Each entry must be given again exactly as it appears, with images excluded.

----------

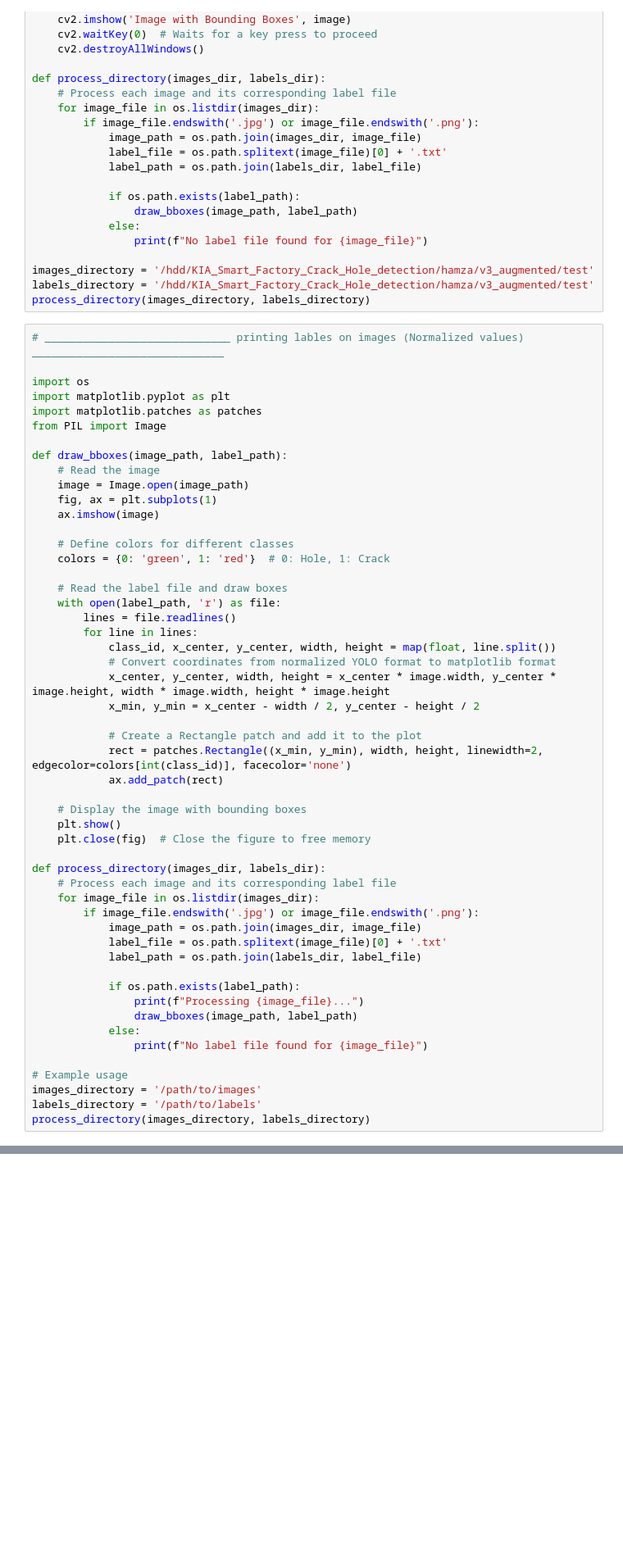
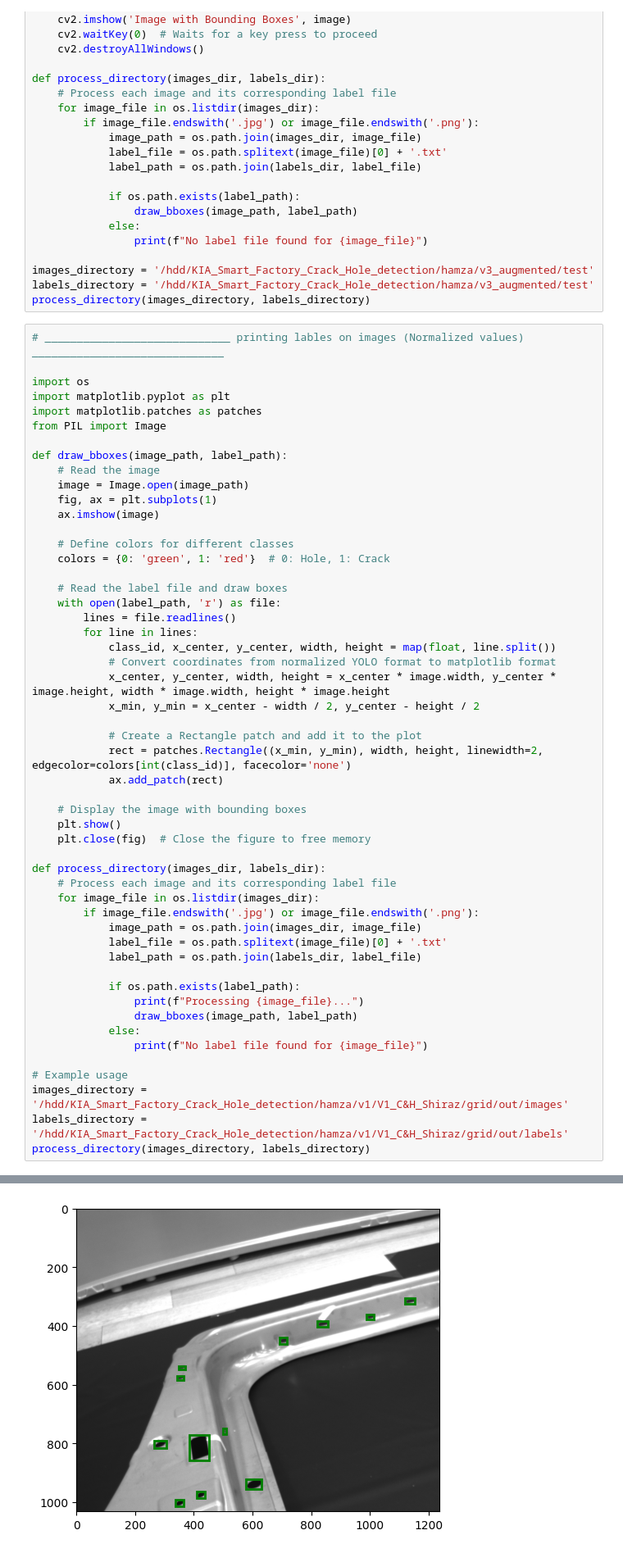
Before and after one commit to Muhammadhamza26/CrackHoleNeck, a Jupyter notebook: tools.ipynb, the cells around one changed output, grey strips where cells are left out. Shown: that part at 82% size. Saved outputs shown, nothing was run; the diff lists cells and outputs as text; blank space fills up the shorter version.

```diff
--- a/tools.ipynb
+++ b/tools.ipynb
@@ -240,6 +242,7 @@ def process_directory(images_dir, labels_dir):
                 print(f"No label file found for {image_file}")
 
 # Example usage
-images_directory = '/path/to/images'
-labels_directory = '/path/to/labels'
+images_directory = '/hdd/KIA_Smart_Factory_Crack_Hole_detection/hamza/v1/V1_C&H_Shiraz/grid/out/images'
+labels_directory = '/hdd/KIA_Smart_Factory_Crack_Hole_detection/hamza/v1/V1_C&H_Shiraz/grid/out/labels'
 process_directory(images_directory, labels_directory)
+# %% [output]
@@ -245,0 +250 @@ process_directory(images_directory, labels_directory)
+[figure, added]
```
Also changed, not shown: parts of 4 cells of this notebook.
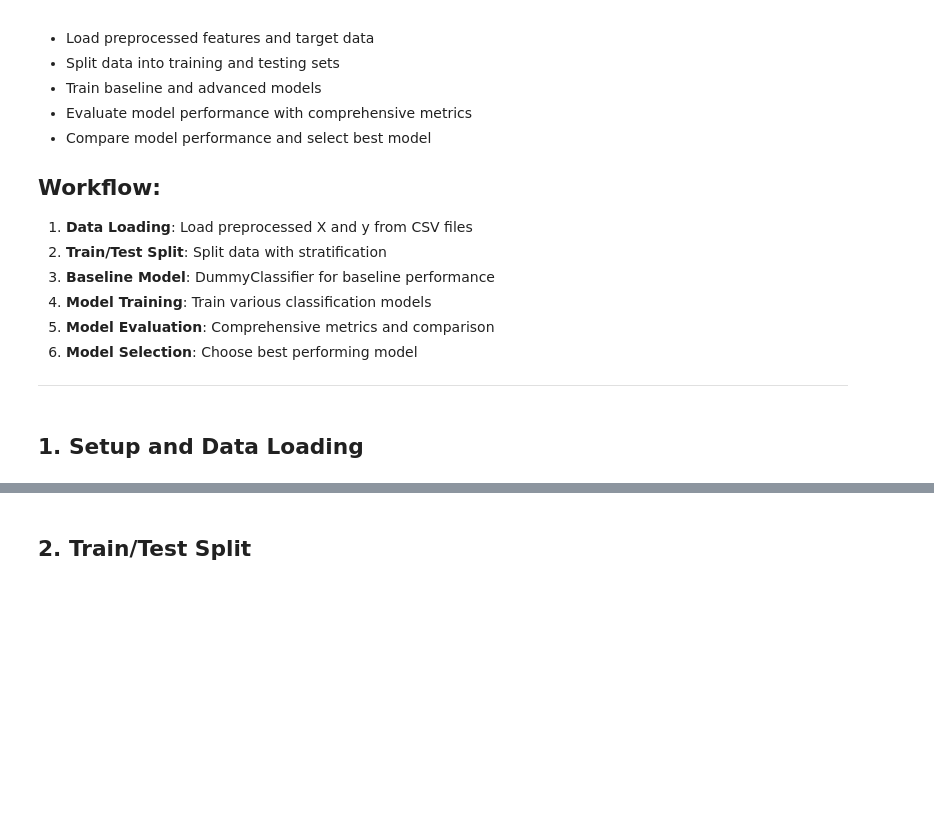
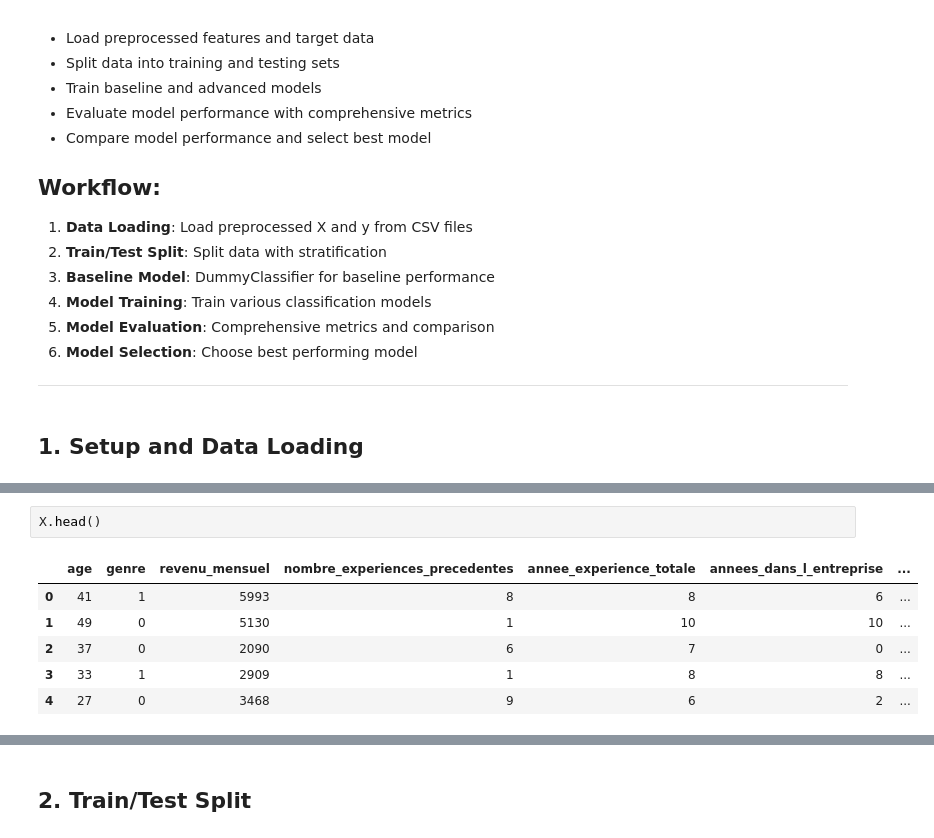
Before and after one commit to XavierCoulon/OC_P4_ESN_TechNova_Partners, a Jupyter notebook: notebooks/modeling/training/03_model_training_and_evaluation.ipynb, the cells around one changed output, grey strips where cells are left out. Saved outputs shown, nothing was run; the diff lists cells and outputs as text; blank space fills up the shorter version.

```diff
--- a/notebooks/modeling/training/03_model_training_and_evaluation.ipynb
+++ b/notebooks/modeling/training/03_model_training_and_evaluation.ipynb
@@ -105,3 +107,12 @@ LOADING PREPROCESSED DATA:
      Class 1: 237 (16.1%)
 
 🎯 Data ready for modeling!
+# %%
+X.head()
+# %% [output]
+|  | age | genre | revenu_mensuel | nombre_experiences_precedentes | annee_experience_totale | annees_dans_l_entreprise | ... |
+| 0 | 41 | 1 | 5993 | 8 | 8 | 6 | ... |
+| 1 | 49 | 0 | 5130 | 1 | 10 | 10 | ... |
+| 2 | 37 | 0 | 2090 | 6 | 7 | 0 | ... |
+| 3 | 33 | 1 | 2909 | 1 | 8 | 8 | ... |
+| 4 | 27 | 0 | 3468 | 9 | 6 | 2 | ... |
```
Also changed, not shown: parts of 15 cells of this notebook, 6 other files.
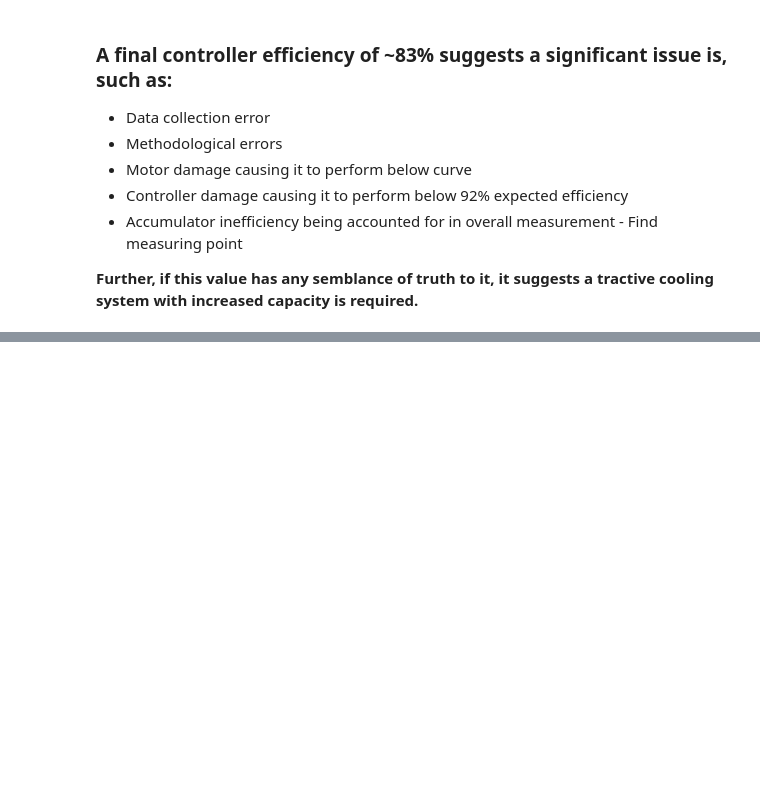
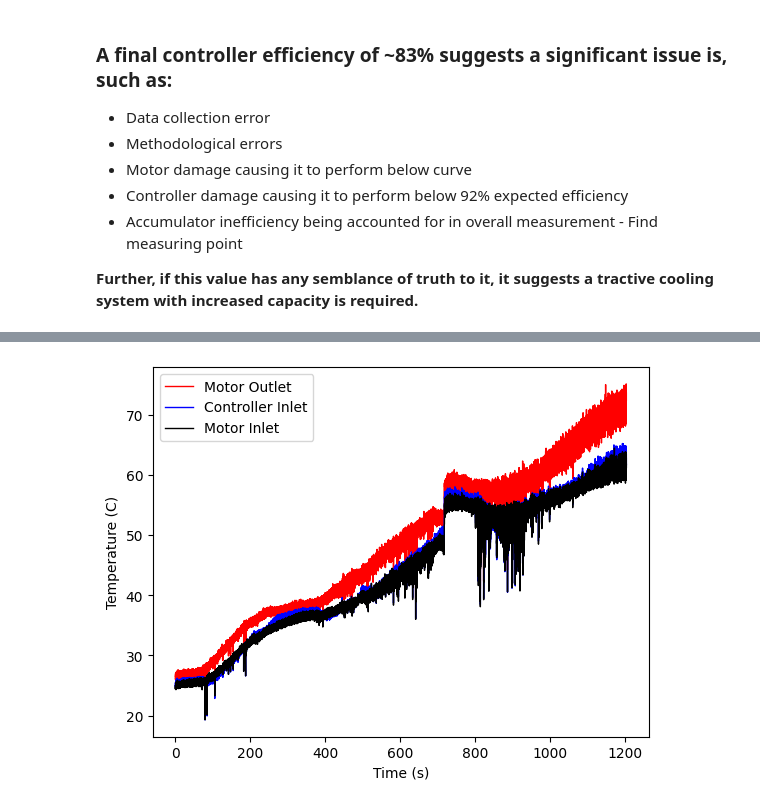
Before and after one commit to noahkae/UCR_03_Cooling_Data, a Jupyter notebook: study-endurance.ipynb, the cells around one changed output, grey strips where cells are left out. Saved outputs shown, nothing was run; the diff lists cells and outputs as text; code cells hidden in the pictures; blank space fills up the shorter version.

```diff
--- a/study-endurance.ipynb
+++ b/study-endurance.ipynb
@@ -150,0 +173,18 @@ Average Controller Efficiency: 82.63%
+# %%
+# apply rolling average (adjust window size as needed)
+endurance_df['Left_smooth']   = endurance_df['LeftCoolantTemp(C)'].rolling(15,  center=True, min_periods=1).mean()
+endurance_df['Right_smooth']  = endurance_df['RightCoolantTemp(C)'].rolling(15,  center=True, min_periods=1).mean()
+endurance_df['Middle_smooth'] = endurance_df['MiddleCoolantTemp(C)'].rolling(15, center=True, min_periods=1).mean()
+
+
+# plot smoothed values
+plt.plot(endurance_df['Time'], endurance_df['Left_smooth'],   color='red',  linewidth=1, label='Motor Outlet')
+plt.plot(endurance_df['Time'], endurance_df['Right_smooth'],  color='blue', linewidth=1, label='Controller Inlet')
+plt.plot(endurance_df['Time'], endurance_df['Middle_smooth'], color='k',    linewidth=1, label='Motor Inlet')
+
+plt.legend()
+plt.xlabel('Time (s)')
+plt.ylabel('Temperature (C)')
+plt.show()
+# %% [output]
+[figure, added]
```
Also changed, not shown: parts of 3 cells of this notebook.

----------

ANSWER BOX:
Before and after one commit to Muhammadhamza26/CrackHoleNeck, a Jupyter notebook: tools.ipynb, the cells around one changed output, grey strips where cells are left out. Shown: that part at 82% size. Saved outputs shown, nothing was run; the diff lists cells and outputs as text; blank space fills up the shorter version.

```diff
--- a/tools.ipynb
+++ b/tools.ipynb
@@ -240,6 +242,7 @@ def process_directory(images_dir, labels_dir):
                 print(f"No label file found for {image_file}")
 
 # Example usage
-images_directory = '/path/to/images'
-labels_directory = '/path/to/labels'
+images_directory = '/hdd/KIA_Smart_Factory_Crack_Hole_detection/hamza/v1/V1_C&H_Shiraz/grid/out/images'
+labels_directory = '/hdd/KIA_Smart_Factory_Crack_Hole_detection/hamza/v1/V1_C&H_Shiraz/grid/out/labels'
 process_directory(images_directory, labels_directory)
+# %% [output]
@@ -245,0 +250 @@ process_directory(images_directory, labels_directory)
+[figure, added]
```
Also changed, not shown: parts of 4 cells of this notebook.
Before and after one commit to XavierCoulon/OC_P4_ESN_TechNova_Partners, a Jupyter notebook: notebooks/modeling/training/03_model_training_and_evaluation.ipynb, the cells around one changed output, grey strips where cells are left out. Saved outputs shown, nothing was run; the diff lists cells and outputs as text; blank space fills up the shorter version.

```diff
--- a/notebooks/modeling/training/03_model_training_and_evaluation.ipynb
+++ b/notebooks/modeling/training/03_model_training_and_evaluation.ipynb
@@ -105,3 +107,12 @@ LOADING PREPROCESSED DATA:
      Class 1: 237 (16.1%)
 
 🎯 Data ready for modeling!
+# %%
+X.head()
+# %% [output]
+|  | age | genre | revenu_mensuel | nombre_experiences_precedentes | annee_experience_totale | annees_dans_l_entreprise | ... |
+| 0 | 41 | 1 | 5993 | 8 | 8 | 6 | ... |
+| 1 | 49 | 0 | 5130 | 1 | 10 | 10 | ... |
+| 2 | 37 | 0 | 2090 | 6 | 7 | 0 | ... |
+| 3 | 33 | 1 | 2909 | 1 | 8 | 8 | ... |
+| 4 | 27 | 0 | 3468 | 9 | 6 | 2 | ... |
```
Also changed, not shown: parts of 15 cells of this notebook, 6 other files.
Before and after one commit to noahkae/UCR_03_Cooling_Data, a Jupyter notebook: study-endurance.ipynb, the cells around one changed output, grey strips where cells are left out. Saved outputs shown, nothing was run; the diff lists cells and outputs as text; code cells hidden in the pictures; blank space fills up the shorter version.

```diff
--- a/study-endurance.ipynb
+++ b/study-endurance.ipynb
@@ -150,0 +173,18 @@ Average Controller Efficiency: 82.63%
+# %%
+# apply rolling average (adjust window size as needed)
+endurance_df['Left_smooth']   = endurance_df['LeftCoolantTemp(C)'].rolling(15,  center=True, min_periods=1).mean()
+endurance_df['Right_smooth']  = endurance_df['RightCoolantTemp(C)'].rolling(15,  center=True, min_periods=1).mean()
+endurance_df['Middle_smooth'] = endurance_df['MiddleCoolantTemp(C)'].rolling(15, center=True, min_periods=1).mean()
+
+
+# plot smoothed values
+plt.plot(endurance_df['Time'], endurance_df['Left_smooth'],   color='red',  linewidth=1, label='Motor Outlet')
+plt.plot(endurance_df['Time'], endurance_df['Right_smooth'],  color='blue', linewidth=1, label='Controller Inlet')
+plt.plot(endurance_df['Time'], endurance_df['Middle_smooth'], color='k',    linewidth=1, label='Motor Inlet')
+
+plt.legend()
+plt.xlabel('Time (s)')
+plt.ylabel('Temperature (C)')
+plt.show()
+# %% [output]
+[figure, added]
```
Also changed, not shown: parts of 3 cells of this notebook.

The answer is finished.